This map currently has three layers:
1) Base routes
This is intended to be information that is broadly useful to many riders and should be the most prominently visible. The base routes that I have identified here are the ones that I am confident operate at a high frequency throughout the day, every day.
Almost all of these routes service Town and in most cases operate from more than one of the four terminals there. In these cases the route is named exclusively by its outer terminus. In the instances that a route does not service Town – for example, the route running between Mutendere and the University Teaching Hospital (UTH) – the route name includes both of the common extremities and a directional arrow made using standard characters. The example above is thus “Mutendere Hospital,” with the arrow indicating that the route runs in both directions.
2) Secondary and limited service routes
My daily travels usually include trips on routes that are not among the base routes mentioned above. These are routes that do not run frequently, or all day, or every day. Keeping these routes separate from the base routes leaves that map less cluttered and user-friendly, yet showing these lesser-known routes is of great value on a map since by definition there are fewer people who can provide information about them.
In principle secondary routes are those for which there is often service, but it is not frequently available at all times. Limited service routes are those that are available only at very specific times. Secondary and limited service routes are distinguished by line thickness; with secondary routes thicker than limited service ones. Both of these are indicated by lines that are thinner than those used for the base routes.
At this stage I have only marked a few secondary and limited service routes that I am familiar with, primarily to see the effect on the map. I like it, and if the feedback remains positive I will continue to add to this visual directory of lesser-known routes.
For a rider who is planning a trip on an unfamiliar with a route, it is information on the stops that are most valuable. The main difficulty of mapping the stops, however, is their number: it would be extremely difficult to identify them all, and if someone did this the map would be overwhelmed by that information. At this stage I have simply identified a few stops that I am familiar with as an experiment to see how this layer could work. I will likely pursue, abandon, or modify this effort based on feedback.
I should note that GoogleMaps already has some public transport stops on its base map of Lusaka. In some rare cases (such as on Great East Road), the stops are accurately placed, named, and comprehensive for the routes that use them. The vast majority of stops are not indicated, those that are indicated are often unnamed or misnamed, and no stop is linked to route information that would indicate where someone could possibly travel from that point.

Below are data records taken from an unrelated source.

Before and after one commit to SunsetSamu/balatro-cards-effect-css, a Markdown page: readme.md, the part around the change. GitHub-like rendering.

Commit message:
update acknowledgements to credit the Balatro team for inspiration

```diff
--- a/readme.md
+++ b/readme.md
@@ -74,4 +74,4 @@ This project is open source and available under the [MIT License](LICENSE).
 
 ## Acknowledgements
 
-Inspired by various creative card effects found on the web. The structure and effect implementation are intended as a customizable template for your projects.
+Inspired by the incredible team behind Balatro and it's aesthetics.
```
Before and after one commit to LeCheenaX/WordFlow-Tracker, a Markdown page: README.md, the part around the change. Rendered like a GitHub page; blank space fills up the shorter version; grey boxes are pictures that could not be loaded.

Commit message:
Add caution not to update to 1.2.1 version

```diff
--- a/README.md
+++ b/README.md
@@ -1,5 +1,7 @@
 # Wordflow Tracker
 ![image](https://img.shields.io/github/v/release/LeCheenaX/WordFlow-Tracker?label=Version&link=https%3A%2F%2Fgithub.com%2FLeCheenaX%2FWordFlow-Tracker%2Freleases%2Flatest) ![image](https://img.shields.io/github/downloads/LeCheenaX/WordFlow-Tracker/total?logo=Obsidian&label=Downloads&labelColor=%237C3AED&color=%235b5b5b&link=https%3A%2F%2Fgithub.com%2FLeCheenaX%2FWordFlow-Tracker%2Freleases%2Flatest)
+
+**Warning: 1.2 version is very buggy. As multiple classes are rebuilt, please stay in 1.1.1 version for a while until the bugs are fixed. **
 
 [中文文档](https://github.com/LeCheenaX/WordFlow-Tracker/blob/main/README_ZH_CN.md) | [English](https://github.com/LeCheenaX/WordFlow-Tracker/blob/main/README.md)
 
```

Using the map
Unfortunately, on its own this map does not suffice as a riders’ guide for the uninitiated. As presented, this map takes for granted that someone viewing it is comfortable with the logic of a decentralized network that is micro-managed by independent operators. This logic has direct implications on the seemingly erratic fare structure, vehicle speed and routing (including deviations decided en route), and the pattern of vehicles sitting immobile and mostly empty at some stops, before then blowing through other stops with a full load of passengers.
Regular riders in Lusaka – or in cities with similar systems – are so accustomed with the above logic that my writing it down would be completely uninteresting to them. By contrast, those unfamiliar with this logic would be overwhelmed by the amount of explanation required to make it explicit. I am willing to pursue the exercise of developing this type of explanation (or finding one and linking to it) if there are requests from readers for it. Otherwise I shall continue to focus on building and modifying the map according to the information that I know but have yet to add, and the feedback that I receive.